- _WORK INSTRUCTION_: Every word of the data must be reproduced in your reply exactly.

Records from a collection
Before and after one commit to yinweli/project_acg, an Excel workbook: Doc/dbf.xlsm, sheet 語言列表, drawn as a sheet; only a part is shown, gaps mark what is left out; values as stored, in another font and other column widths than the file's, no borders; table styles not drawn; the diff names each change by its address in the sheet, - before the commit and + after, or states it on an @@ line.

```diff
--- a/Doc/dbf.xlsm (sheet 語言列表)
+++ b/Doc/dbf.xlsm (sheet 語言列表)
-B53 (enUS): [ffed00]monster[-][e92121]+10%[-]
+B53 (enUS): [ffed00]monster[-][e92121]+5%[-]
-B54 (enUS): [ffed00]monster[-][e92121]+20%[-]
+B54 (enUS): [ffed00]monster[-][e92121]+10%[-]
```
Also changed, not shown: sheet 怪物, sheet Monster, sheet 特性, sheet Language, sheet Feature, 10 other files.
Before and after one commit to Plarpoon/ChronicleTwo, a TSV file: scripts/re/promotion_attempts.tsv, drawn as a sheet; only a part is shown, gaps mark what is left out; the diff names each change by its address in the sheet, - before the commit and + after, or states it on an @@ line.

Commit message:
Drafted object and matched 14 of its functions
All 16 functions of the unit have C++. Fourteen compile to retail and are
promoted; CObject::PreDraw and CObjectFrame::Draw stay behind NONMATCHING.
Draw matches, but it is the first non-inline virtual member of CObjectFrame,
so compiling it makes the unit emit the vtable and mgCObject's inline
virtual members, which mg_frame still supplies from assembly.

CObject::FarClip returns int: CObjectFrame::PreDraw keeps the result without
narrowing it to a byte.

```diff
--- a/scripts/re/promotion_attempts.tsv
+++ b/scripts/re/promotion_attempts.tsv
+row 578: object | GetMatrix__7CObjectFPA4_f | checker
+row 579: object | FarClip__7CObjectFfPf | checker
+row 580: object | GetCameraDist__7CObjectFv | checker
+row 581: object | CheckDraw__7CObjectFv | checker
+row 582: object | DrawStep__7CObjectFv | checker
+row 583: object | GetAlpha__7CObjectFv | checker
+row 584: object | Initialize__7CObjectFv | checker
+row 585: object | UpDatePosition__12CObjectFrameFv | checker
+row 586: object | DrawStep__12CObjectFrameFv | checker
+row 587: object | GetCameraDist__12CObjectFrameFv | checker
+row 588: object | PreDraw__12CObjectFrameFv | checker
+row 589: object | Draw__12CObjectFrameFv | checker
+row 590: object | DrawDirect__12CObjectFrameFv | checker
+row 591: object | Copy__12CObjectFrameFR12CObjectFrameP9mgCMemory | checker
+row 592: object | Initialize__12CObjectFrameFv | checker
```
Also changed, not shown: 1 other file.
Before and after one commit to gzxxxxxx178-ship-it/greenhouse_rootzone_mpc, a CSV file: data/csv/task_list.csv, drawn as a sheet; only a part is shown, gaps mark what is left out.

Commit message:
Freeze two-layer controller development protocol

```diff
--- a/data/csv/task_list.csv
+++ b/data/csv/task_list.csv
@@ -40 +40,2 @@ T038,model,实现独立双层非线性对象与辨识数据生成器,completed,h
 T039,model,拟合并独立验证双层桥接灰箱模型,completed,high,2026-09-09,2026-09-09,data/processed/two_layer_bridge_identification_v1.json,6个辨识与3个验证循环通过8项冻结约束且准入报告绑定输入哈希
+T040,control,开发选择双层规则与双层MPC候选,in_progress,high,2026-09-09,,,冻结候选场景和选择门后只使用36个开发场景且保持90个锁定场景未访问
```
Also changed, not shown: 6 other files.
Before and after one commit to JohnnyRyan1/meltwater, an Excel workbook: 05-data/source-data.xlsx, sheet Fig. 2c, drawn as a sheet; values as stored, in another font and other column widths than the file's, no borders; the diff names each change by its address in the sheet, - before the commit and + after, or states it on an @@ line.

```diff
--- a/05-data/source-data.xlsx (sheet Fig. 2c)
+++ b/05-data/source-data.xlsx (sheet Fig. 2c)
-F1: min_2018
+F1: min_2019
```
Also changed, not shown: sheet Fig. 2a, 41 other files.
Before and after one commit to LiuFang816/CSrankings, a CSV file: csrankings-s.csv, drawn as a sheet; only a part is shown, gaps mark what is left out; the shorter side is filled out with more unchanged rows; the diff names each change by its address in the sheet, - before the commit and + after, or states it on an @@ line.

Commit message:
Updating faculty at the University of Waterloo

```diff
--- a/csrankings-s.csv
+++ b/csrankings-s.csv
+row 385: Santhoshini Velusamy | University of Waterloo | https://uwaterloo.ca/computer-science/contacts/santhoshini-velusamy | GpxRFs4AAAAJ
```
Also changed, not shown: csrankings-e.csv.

- _ANSWER BOX_:
Before and after one commit to yinweli/project_acg, an Excel workbook: Doc/dbf.xlsm, sheet 語言列表, drawn as a sheet; only a part is shown, gaps mark what is left out; values as stored, in another font and other column widths than the file's, no borders; table styles not drawn; the diff names each change by its address in the sheet, - before the commit and + after, or states it on an @@ line.

```diff
--- a/Doc/dbf.xlsm (sheet 語言列表)
+++ b/Doc/dbf.xlsm (sheet 語言列表)
-B53 (enUS): [ffed00]monster[-][e92121]+10%[-]
+B53 (enUS): [ffed00]monster[-][e92121]+5%[-]
-B54 (enUS): [ffed00]monster[-][e92121]+20%[-]
+B54 (enUS): [ffed00]monster[-][e92121]+10%[-]
```
Also changed, not shown: sheet 怪物, sheet Monster, sheet 特性, sheet Language, sheet Feature, 10 other files.
Before and after one commit to Plarpoon/ChronicleTwo, a TSV file: scripts/re/promotion_attempts.tsv, drawn as a sheet; only a part is shown, gaps mark what is left out; the diff names each change by its address in the sheet, - before the commit and + after, or states it on an @@ line.

Commit message:
Drafted object and matched 14 of its functions
All 16 functions of the unit have C++. Fourteen compile to retail and are
promoted; CObject::PreDraw and CObjectFrame::Draw stay behind NONMATCHING.
Draw matches, but it is the first non-inline virtual member of CObjectFrame,
so compiling it makes the unit emit the vtable and mgCObject's inline
virtual members, which mg_frame still supplies from assembly.

CObject::FarClip returns int: CObjectFrame::PreDraw keeps the result without
narrowing it to a byte.

```diff
--- a/scripts/re/promotion_attempts.tsv
+++ b/scripts/re/promotion_attempts.tsv
+row 578: object | GetMatrix__7CObjectFPA4_f | checker
+row 579: object | FarClip__7CObjectFfPf | checker
+row 580: object | GetCameraDist__7CObjectFv | checker
+row 581: object | CheckDraw__7CObjectFv | checker
+row 582: object | DrawStep__7CObjectFv | checker
+row 583: object | GetAlpha__7CObjectFv | checker
+row 584: object | Initialize__7CObjectFv | checker
+row 585: object | UpDatePosition__12CObjectFrameFv | checker
+row 586: object | DrawStep__12CObjectFrameFv | checker
+row 587: object | GetCameraDist__12CObjectFrameFv | checker
+row 588: object | PreDraw__12CObjectFrameFv | checker
+row 589: object | Draw__12CObjectFrameFv | checker
+row 590: object | DrawDirect__12CObjectFrameFv | checker
+row 591: object | Copy__12CObjectFrameFR12CObjectFrameP9mgCMemory | checker
+row 592: object | Initialize__12CObjectFrameFv | checker
```
Also changed, not shown: 1 other file.
Before and after one commit to gzxxxxxx178-ship-it/greenhouse_rootzone_mpc, a CSV file: data/csv/task_list.csv, drawn as a sheet; only a part is shown, gaps mark what is left out.

Commit message:
Freeze two-layer controller development protocol

```diff
--- a/data/csv/task_list.csv
+++ b/data/csv/task_list.csv
@@ -40 +40,2 @@ T038,model,实现独立双层非线性对象与辨识数据生成器,completed,h
 T039,model,拟合并独立验证双层桥接灰箱模型,completed,high,2026-09-09,2026-09-09,data/processed/two_layer_bridge_identification_v1.json,6个辨识与3个验证循环通过8项冻结约束且准入报告绑定输入哈希
+T040,control,开发选择双层规则与双层MPC候选,in_progress,high,2026-09-09,,,冻结候选场景和选择门后只使用36个开发场景且保持90个锁定场景未访问
```
Also changed, not shown: 6 other files.
Before and after one commit to JohnnyRyan1/meltwater, an Excel workbook: 05-data/source-data.xlsx, sheet Fig. 2c, drawn as a sheet; values as stored, in another font and other column widths than the file's, no borders; the diff names each change by its address in the sheet, - before the commit and + after, or states it on an @@ line.

```diff
--- a/05-data/source-data.xlsx (sheet Fig. 2c)
+++ b/05-data/source-data.xlsx (sheet Fig. 2c)
-F1: min_2018
+F1: min_2019
```
Also changed, not shown: sheet Fig. 2a, 41 other files.
Before and after one commit to LiuFang816/CSrankings, a CSV file: csrankings-s.csv, drawn as a sheet; only a part is shown, gaps mark what is left out; the shorter side is filled out with more unchanged rows; the diff names each change by its address in the sheet, - before the commit and + after, or states it on an @@ line.

Commit message:
Updating faculty at the University of Waterloo

```diff
--- a/csrankings-s.csv
+++ b/csrankings-s.csv
+row 385: Santhoshini Velusamy | University of Waterloo | https://uwaterloo.ca/computer-science/contacts/santhoshini-velusamy | GpxRFs4AAAAJ
```
Also changed, not shown: csrankings-e.csv.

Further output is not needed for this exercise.